[Start of section]

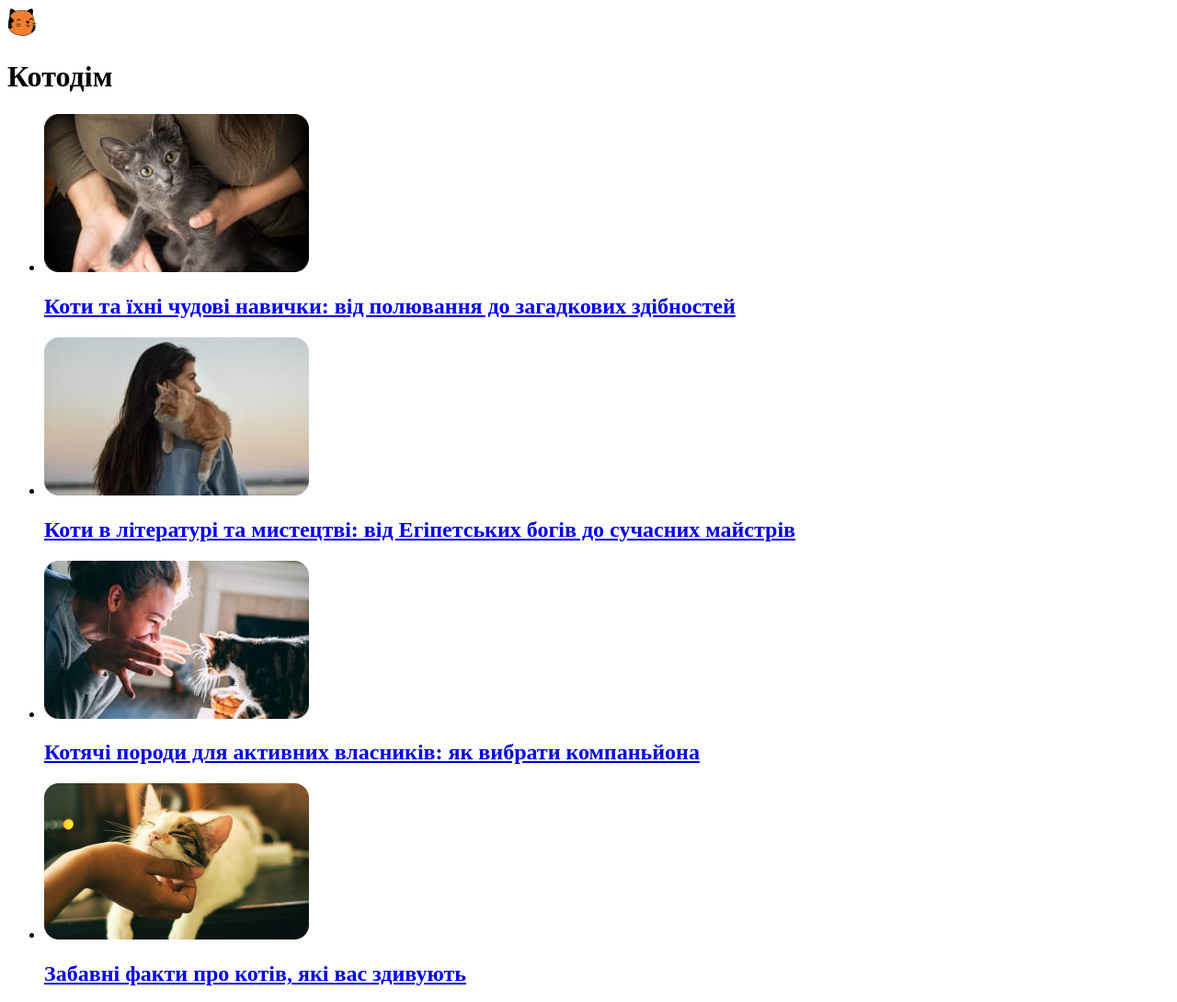
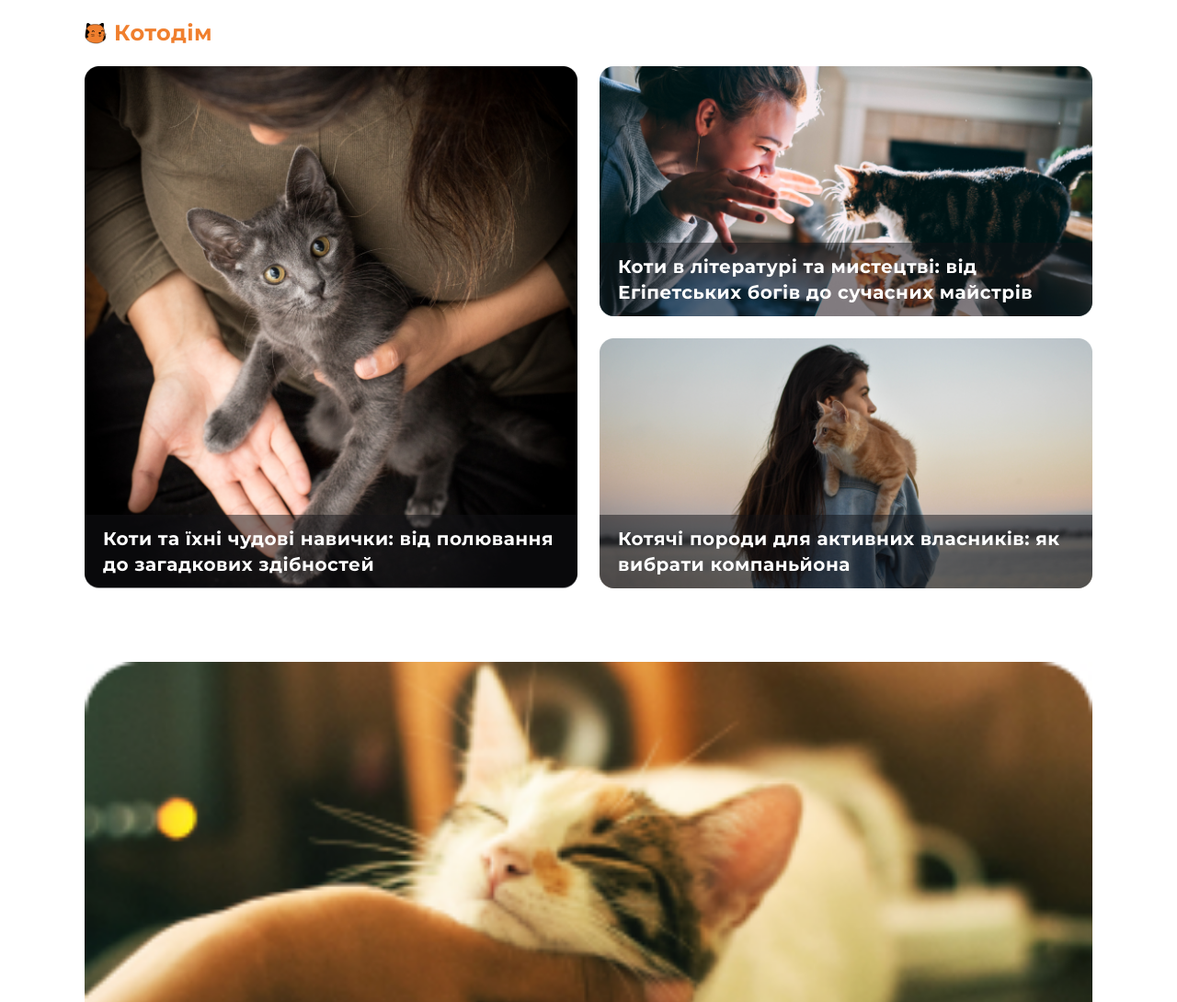
Before and after one commit to MarynaOzkara/cat-house-blog, a plain HTML site: page index.html in a window 1280 px wide. Shown: the top 1090 px of the page at 92% size. Drawn offline with Linux system fonts and the light colour scheme.

Commit message:
first section css

```diff
--- a/index.html
+++ b/index.html
@@ -23,7 +23,16 @@
             <ul class="posts">
                 <li class="post">
                     <a href="#">
-                        <img src="./img/post1-mob.jpg" alt="kitten" class="post-img">
+                        <picture>
+                            <!-- For viewports wider than 768px -->
+                            <source media="(min-width: 768px)" srcset="img/img-1-tab.png">
+
+                            <!-- For viewports between 320px and 768px -->
+                            <source media="(min-width: 320px) and (max-width: 767px)" srcset="img/img1-mob.png">
+
+                            <!-- Fallback content -->
+                            <img src="img/img1-mob.png" alt="Description of Image">
+                        </picture>
                         <div class="overlay">
                             <h2 class="post-title sub-title">Коти та їхні чудові навички: від полювання до загадкових
                                 здібностей</h2>
@@ -32,7 +41,7 @@
                 </li>
                 <li class="post">
                     <a href="#">
-                        <img src="./img/post2-mob.jpg" alt="scary kitten" class="post-img">
+                        <img src="./img/img-2.png" alt="scary kitten" class="post-img">
                         <div class="overlay">
                             <h2 class="post-title sub-title">Коти в літературі та мистецтві: від Егіпетських богів до
                                 сучасних
@@ -42,7 +51,7 @@
                 </li>
                 <li class="post">
                     <a href="#">
-                        <img src="./img/post3-mob.jpg" alt="cat" class="post-img">
+                        <img src="./img/img-3.png" alt="cat" class="post-img">
                         <div class="overlay">
                             <h2 class="post-title sub-title">Котячі породи для активних власників: як вибрати
                                 компаньйона
--- /dev/null
+++ b/main-styles.css
@@ -0,0 +1,58 @@
+:root {
+    --common-white: #fff;
+    --orange: #f07f2e;
+    --grey: #2c2c2c;
+    --common-black: #2f2f37;
+    --blue-light: #ecf6ff;
+    --navy: #d8def8;
+    --scarlet: #fae8ea;
+    --yellow: #fffddc;
+    --pink: #ffe8f1;
+    --turquoise: #e9f9f8;
+    --lilac: #f2eef8;
+    --common-font: Montserrat, Helvetica, sans-serif;
+  }
+
+  * {
+    padding: 0;
+    margin: 0;
+    box-sizing: border-box;
+  }
+
+  .title {
+    font-size: 28px;
+    font-weight: 700;
+    line-height: 36px;
+    letter-spacing: 0.5px;
+  }
+
+  .sub-title {
+    font-size: 16px;
+    font-weight: 700;
+    line-height: 20px;
+    letter-spacing: 0.5px;
+  }
+
+  img {
+    display: block;
+    width: 100%;
+    height: auto;
+  }
+
+  a {
+    text-decoration: none;
+    display: block;
+  }
+
+  ul {
+    list-style: none;
+  }
+
+  @media (min-width: 768px) {
+    .sub-title {
+      font-size: 20px;
+      font-weight: 700;
+      line-height: 28px;
+      letter-spacing: 0.5px;
+    }
+  }
--- a/styles.css
+++ b/styles.css
@@ -0,0 +1,139 @@
+@import './main-styles.css';
+
+.header {
+    background-color: var(--common-white);
+    padding: 16px 0;
+  }
+  .header-container{
+    display: grid;
+    grid-template-columns: 24px 1fr;
+    column-gap: 8px;
+    align-items: center;
+  }
+  .logo {
+    display: block;
+    width: 24px;
+    height: 24px;
+  }
+  .label {
+    color: var(--orange);
+    font-family: var(--common-font);
+    font-size: 24px;
+    font-weight: 700;
+    line-height: 40px;
+    letter-spacing: 0.5px;
+  }
+
+  .main {
+    background-color: var(--common-white);
+    padding-bottom: 96px;
+  }
+
+  .container {
+    max-width: 1128px;
+    margin: auto;
+    padding: 0 16px;
+  }
+  .posts{
+    display: grid;
+    gap: 12px;
+    margin-bottom: 96px;
+    grid-template-columns: 1fr;
+  }
+
+  @media (min-width: 768px) {
+    .posts{
+        gap: 24px;
+        grid-template-columns: repeat(2, 1fr);
+    }
+    .post:first-child{
+        grid-column: 1 / 2;
+        grid-row: 1 / 3;
+    }
+  }
+  @media (min-width: 1200px) {
+    .posts{
+        margin-bottom: 80px;
+    }
+  }
+  .post{
+    position: relative;
+  }
+  .overlay {
+    border-radius: 0px 0px 16px 16px;
+    background-color: rgba(18, 18, 22, 0.5);
+    padding: 12px 20px;
+    position: absolute;
+    left: 0;
+    bottom: 0;
+    width: 100%;
+  }
+  .post-title {
+    color: var(--common-white);
+    font-family: var(--common-font);
+  }
+
+  .blog-link {
+    color: var(--common-black);
+  }
+
+  .blog-title {
+    color: var(--grey, #2c2c2c);
+    font-family: var(--common-font);
+    margin-bottom: 12px;
+  }
+
+  .blog-text {
+    color: var(--grey, #2c2c2c);
+    font-family: var(--common-font);
+    font-size: 16px;
+    line-height: 24px;
+    letter-spacing: 0.5px;
+  }
+  .socials-title {
+    color: var(--grey, #2c2c2c);
+    font-family: var(--common-font);
+    margin-bottom: 24px;
+  }
+  .social-link {
+    padding: 8px;
+    color: var(--common-black, #2f2f37);
+    border-radius: 16px;
+    font-family: var(--common-font);
+    font-size: 16px;
+    line-height: 24px;
+    letter-spacing: 0.5px;
+  }
+
+  .socials-item:nth-child(1) .social-link {
+    background-color: var(--navy);
+  }
+
+  .socials-item:nth-child(2) .social-link {
+    background-color: var(--pink);
+  }
+
+  .socials-item:nth-child(3) .social-link {
+    background-color: var(--scarlet);
+  }
+  .socials-item:nth-child(4) .social-link {
+    background-color: var(--turquoise);
+  }
+
+  .socials-item:nth-child(5) .social-link {
+    background-color: var(--yellow);
+  }
+
+  .socials-item:nth-child(6) .social-link {
+    background-color: var(--lilac);
+  }
+
+  .video-title {
+    color: var(--grey, #2c2c2c);
+    font-family: var(--common-font);
+  }
+
+  .footer {
+    padding: 16px;
+    background-color: var(--blue-light);
+  }
```
Also changed, not shown: img/img-1-tab.png (added), img/img-2.png (added), img/img-3.png (added), img/img1-mob.png (added), img/post1-mob.jpg (deleted), img/post1-tab-main.jpg (deleted), img/post2-mob.jpg (deleted), img/post3-mob.jpg (deleted).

[End of section]

Throughout the data above, copy all lines where the word "height" is found.

+    line-height: 36px;
+    line-height: 20px;
+    height: auto;
+      line-height: 28px;
+    height: 24px;
+    line-height: 40px;
+    line-height: 24px;
+    line-height: 24px;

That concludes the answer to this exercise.